Records from a data source

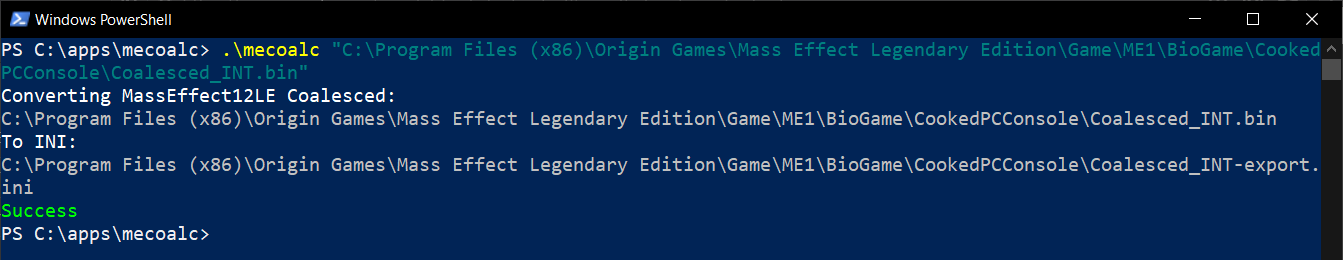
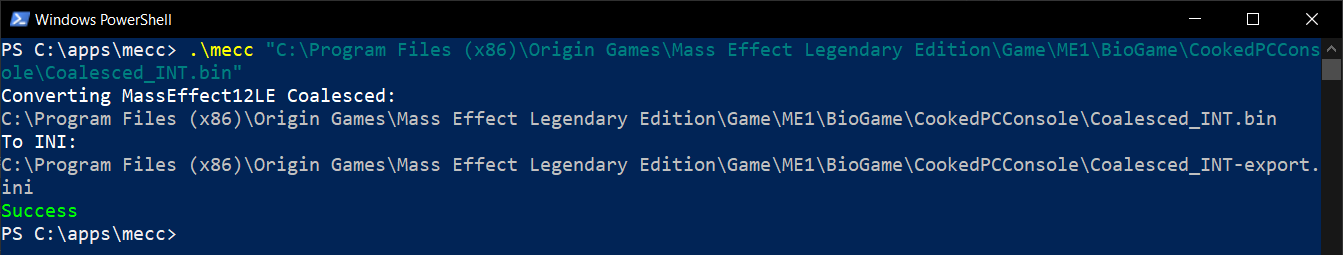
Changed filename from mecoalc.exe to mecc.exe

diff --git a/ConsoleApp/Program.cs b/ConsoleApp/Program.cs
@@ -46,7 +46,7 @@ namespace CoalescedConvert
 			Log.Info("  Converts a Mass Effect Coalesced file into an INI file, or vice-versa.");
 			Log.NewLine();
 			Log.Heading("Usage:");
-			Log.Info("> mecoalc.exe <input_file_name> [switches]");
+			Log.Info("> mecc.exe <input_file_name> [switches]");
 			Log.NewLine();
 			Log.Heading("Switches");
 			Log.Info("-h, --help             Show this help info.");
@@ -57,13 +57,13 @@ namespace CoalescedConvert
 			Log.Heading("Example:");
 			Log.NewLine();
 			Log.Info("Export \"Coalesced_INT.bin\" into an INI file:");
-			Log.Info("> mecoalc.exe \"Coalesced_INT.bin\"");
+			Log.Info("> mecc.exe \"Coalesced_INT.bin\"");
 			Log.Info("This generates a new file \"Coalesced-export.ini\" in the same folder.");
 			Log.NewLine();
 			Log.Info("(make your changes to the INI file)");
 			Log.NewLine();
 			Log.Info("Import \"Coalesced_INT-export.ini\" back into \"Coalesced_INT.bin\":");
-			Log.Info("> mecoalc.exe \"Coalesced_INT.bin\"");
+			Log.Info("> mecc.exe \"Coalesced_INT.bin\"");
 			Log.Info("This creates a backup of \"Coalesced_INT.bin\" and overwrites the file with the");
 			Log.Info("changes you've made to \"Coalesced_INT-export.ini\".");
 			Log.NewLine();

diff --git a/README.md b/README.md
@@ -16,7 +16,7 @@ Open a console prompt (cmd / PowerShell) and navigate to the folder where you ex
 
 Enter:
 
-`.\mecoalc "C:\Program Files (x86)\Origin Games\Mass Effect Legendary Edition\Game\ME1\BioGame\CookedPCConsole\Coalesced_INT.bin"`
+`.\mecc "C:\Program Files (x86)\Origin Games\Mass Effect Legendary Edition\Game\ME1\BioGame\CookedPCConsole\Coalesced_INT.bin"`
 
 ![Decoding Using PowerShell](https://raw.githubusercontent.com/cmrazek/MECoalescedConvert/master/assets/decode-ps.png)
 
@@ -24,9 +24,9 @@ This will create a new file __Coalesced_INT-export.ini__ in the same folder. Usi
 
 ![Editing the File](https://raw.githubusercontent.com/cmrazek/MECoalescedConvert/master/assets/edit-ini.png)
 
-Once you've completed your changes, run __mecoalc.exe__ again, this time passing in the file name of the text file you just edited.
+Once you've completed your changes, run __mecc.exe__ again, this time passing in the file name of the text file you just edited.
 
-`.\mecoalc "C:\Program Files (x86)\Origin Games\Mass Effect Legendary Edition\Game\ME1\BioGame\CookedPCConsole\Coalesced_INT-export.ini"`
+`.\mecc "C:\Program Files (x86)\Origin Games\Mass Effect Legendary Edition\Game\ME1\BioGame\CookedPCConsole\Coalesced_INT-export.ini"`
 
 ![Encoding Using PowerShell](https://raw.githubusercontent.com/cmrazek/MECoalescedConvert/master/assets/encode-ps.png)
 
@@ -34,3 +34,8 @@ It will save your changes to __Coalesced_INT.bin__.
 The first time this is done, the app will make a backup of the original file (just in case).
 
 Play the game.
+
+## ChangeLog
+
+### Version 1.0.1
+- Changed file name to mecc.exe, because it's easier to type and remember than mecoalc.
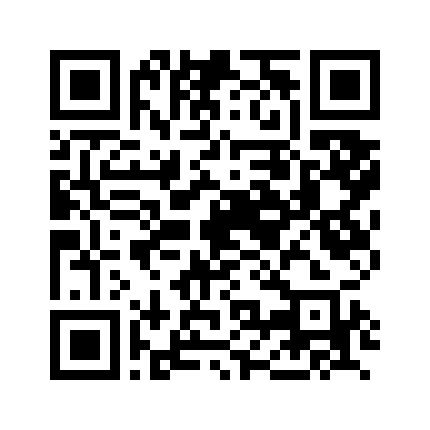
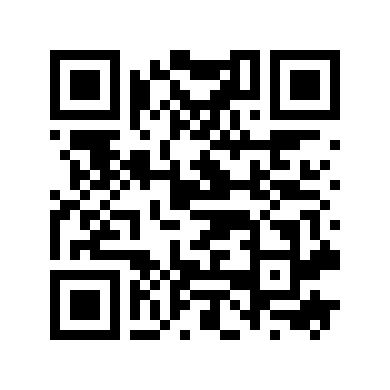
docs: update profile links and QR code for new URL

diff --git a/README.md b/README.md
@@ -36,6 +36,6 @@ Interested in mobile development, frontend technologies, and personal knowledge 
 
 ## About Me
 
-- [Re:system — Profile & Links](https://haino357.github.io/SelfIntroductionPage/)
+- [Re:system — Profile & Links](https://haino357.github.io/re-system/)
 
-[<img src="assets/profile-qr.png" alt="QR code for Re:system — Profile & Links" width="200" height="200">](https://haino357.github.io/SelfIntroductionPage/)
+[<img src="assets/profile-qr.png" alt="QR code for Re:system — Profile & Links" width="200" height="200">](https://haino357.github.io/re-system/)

Task:
In the records above, how many lines include "into"? Reply only with the number.

Result below:
3